» **Exercise aim**
Find each line below where the word "element" occurs, and copy it.

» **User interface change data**
:::::
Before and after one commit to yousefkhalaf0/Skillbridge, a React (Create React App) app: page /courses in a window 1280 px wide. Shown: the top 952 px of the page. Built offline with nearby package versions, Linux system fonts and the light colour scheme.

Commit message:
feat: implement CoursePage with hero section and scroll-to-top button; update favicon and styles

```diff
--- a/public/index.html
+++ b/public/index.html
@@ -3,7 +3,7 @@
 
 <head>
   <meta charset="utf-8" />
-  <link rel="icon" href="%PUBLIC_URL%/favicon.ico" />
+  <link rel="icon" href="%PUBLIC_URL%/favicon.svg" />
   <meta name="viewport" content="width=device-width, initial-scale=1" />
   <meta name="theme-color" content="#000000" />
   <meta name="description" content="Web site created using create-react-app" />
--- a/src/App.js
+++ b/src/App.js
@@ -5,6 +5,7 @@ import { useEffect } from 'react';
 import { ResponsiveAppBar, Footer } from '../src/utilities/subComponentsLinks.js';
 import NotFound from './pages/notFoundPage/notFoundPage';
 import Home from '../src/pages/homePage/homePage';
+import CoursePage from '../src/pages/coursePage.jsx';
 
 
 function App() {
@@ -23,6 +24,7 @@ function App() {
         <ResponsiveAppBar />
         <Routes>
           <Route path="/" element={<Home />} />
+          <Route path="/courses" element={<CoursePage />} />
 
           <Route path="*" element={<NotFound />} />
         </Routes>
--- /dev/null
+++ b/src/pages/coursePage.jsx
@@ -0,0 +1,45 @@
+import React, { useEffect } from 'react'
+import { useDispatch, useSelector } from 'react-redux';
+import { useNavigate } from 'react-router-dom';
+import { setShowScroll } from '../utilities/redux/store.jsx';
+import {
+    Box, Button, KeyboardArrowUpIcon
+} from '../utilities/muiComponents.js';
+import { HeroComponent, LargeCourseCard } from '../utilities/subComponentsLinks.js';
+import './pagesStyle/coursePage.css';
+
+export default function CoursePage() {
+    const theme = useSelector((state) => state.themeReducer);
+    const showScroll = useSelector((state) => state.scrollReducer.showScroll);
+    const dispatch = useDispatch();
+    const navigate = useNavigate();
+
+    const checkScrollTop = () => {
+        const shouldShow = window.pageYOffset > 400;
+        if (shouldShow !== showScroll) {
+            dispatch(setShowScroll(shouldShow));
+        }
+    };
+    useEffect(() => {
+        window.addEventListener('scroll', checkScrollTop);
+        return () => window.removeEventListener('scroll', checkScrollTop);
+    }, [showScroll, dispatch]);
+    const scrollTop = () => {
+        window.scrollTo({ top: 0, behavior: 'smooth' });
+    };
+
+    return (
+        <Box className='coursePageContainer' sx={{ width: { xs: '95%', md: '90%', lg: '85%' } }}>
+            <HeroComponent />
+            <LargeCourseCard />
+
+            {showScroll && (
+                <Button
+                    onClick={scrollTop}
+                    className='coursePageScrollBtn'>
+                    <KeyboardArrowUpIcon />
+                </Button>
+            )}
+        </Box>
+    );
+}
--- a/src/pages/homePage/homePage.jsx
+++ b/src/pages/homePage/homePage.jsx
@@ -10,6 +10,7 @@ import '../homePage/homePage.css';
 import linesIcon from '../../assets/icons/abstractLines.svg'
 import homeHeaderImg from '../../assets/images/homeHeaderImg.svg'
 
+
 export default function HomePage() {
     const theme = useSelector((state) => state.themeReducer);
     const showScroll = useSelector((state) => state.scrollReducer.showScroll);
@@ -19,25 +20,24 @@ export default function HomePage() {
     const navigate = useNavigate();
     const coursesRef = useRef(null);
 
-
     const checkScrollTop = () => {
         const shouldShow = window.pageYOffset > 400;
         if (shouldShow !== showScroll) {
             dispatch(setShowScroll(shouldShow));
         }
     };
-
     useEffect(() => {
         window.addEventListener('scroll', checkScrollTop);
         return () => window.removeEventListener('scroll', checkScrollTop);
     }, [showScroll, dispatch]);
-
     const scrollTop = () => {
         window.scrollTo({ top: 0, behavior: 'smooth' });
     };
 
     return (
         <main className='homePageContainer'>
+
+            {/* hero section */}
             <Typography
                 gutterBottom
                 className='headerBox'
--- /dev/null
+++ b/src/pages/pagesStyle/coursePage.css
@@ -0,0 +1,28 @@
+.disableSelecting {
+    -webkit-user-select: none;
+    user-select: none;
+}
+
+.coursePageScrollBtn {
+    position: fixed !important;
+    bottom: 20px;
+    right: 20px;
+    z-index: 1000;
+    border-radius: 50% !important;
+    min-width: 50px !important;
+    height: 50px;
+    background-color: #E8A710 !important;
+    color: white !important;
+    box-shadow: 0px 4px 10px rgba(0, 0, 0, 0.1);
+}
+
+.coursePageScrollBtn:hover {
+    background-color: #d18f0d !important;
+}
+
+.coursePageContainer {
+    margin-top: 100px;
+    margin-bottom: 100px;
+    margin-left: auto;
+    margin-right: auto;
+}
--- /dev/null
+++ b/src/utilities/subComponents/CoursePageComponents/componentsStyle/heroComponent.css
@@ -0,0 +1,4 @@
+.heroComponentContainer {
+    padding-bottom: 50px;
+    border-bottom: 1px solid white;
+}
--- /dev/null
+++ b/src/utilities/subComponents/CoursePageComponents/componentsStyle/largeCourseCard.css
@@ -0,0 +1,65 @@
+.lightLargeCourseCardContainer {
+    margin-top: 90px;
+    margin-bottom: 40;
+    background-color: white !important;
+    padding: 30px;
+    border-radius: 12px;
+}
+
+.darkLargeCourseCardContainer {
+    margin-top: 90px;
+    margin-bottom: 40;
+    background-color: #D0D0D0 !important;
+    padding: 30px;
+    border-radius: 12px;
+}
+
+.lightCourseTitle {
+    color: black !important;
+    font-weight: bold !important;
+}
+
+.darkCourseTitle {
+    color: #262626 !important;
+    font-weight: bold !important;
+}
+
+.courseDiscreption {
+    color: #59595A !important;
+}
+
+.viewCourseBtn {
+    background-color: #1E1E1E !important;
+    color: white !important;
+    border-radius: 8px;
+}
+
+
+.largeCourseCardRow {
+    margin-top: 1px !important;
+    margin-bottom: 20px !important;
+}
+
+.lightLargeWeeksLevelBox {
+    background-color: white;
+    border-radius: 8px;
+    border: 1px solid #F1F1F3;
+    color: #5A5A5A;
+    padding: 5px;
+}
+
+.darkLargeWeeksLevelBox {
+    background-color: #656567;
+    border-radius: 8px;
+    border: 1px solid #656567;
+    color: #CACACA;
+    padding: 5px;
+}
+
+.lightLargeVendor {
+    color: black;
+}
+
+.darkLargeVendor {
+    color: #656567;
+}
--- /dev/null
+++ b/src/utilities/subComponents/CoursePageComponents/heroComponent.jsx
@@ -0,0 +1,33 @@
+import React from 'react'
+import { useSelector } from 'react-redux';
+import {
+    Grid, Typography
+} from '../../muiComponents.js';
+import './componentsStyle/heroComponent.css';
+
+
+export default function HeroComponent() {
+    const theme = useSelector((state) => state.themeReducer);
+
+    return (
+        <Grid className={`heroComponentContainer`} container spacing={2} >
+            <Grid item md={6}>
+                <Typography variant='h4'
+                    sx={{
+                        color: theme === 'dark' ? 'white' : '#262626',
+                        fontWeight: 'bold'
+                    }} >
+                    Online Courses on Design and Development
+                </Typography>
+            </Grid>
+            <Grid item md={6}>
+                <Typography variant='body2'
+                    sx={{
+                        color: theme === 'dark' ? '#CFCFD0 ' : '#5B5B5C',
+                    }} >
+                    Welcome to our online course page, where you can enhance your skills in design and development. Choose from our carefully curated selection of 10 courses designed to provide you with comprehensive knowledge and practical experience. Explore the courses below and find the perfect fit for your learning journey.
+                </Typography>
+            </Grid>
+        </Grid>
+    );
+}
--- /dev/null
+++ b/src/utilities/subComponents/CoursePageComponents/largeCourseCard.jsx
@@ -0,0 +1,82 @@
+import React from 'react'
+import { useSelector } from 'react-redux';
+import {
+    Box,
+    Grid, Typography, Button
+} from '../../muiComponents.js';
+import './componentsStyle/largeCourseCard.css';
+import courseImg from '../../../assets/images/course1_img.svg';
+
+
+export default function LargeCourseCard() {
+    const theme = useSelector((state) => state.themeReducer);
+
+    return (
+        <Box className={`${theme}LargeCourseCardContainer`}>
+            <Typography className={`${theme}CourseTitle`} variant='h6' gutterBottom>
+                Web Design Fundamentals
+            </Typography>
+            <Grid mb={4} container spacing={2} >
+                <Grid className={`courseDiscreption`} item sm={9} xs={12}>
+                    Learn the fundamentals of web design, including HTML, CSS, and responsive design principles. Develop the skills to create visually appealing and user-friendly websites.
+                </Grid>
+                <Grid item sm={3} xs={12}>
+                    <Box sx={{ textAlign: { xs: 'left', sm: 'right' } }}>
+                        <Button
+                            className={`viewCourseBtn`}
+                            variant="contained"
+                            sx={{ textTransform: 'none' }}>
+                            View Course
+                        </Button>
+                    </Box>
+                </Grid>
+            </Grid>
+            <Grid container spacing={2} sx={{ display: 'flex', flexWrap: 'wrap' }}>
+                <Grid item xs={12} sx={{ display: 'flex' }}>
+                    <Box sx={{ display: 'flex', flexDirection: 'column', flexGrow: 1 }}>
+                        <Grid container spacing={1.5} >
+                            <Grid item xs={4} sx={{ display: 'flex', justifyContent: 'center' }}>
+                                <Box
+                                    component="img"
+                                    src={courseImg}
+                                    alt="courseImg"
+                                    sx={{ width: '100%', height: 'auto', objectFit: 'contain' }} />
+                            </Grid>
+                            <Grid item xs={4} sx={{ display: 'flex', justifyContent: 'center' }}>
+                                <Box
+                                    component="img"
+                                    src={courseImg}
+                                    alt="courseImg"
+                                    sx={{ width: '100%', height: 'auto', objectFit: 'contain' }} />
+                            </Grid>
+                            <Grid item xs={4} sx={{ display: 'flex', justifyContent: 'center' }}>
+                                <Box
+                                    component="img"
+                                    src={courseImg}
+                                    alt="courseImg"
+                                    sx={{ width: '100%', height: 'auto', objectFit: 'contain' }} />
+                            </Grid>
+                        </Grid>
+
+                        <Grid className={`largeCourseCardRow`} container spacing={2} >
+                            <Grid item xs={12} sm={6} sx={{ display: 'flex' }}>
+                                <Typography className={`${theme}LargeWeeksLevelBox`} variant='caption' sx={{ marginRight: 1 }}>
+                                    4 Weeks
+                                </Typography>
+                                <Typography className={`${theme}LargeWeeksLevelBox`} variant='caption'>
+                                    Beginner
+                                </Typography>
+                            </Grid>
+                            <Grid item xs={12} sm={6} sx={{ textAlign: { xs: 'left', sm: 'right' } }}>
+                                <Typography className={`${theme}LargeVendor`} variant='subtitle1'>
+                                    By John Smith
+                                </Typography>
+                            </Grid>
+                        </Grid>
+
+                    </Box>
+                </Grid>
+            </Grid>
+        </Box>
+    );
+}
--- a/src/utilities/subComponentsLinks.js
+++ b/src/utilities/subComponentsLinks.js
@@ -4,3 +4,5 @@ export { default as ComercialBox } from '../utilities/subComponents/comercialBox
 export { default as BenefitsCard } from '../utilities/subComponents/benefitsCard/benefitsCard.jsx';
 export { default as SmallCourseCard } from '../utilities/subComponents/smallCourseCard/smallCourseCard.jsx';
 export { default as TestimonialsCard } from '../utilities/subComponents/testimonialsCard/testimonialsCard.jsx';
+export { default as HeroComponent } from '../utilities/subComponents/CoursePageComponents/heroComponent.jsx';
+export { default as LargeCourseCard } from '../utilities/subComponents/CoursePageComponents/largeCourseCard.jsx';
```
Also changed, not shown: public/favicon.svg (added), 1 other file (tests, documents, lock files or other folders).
:::::
» **Response for this exercise**
           <Route path="/" element={<Home />} />
+          <Route path="/courses" element={<CoursePage />} />
           <Route path="*" element={<NotFound />} />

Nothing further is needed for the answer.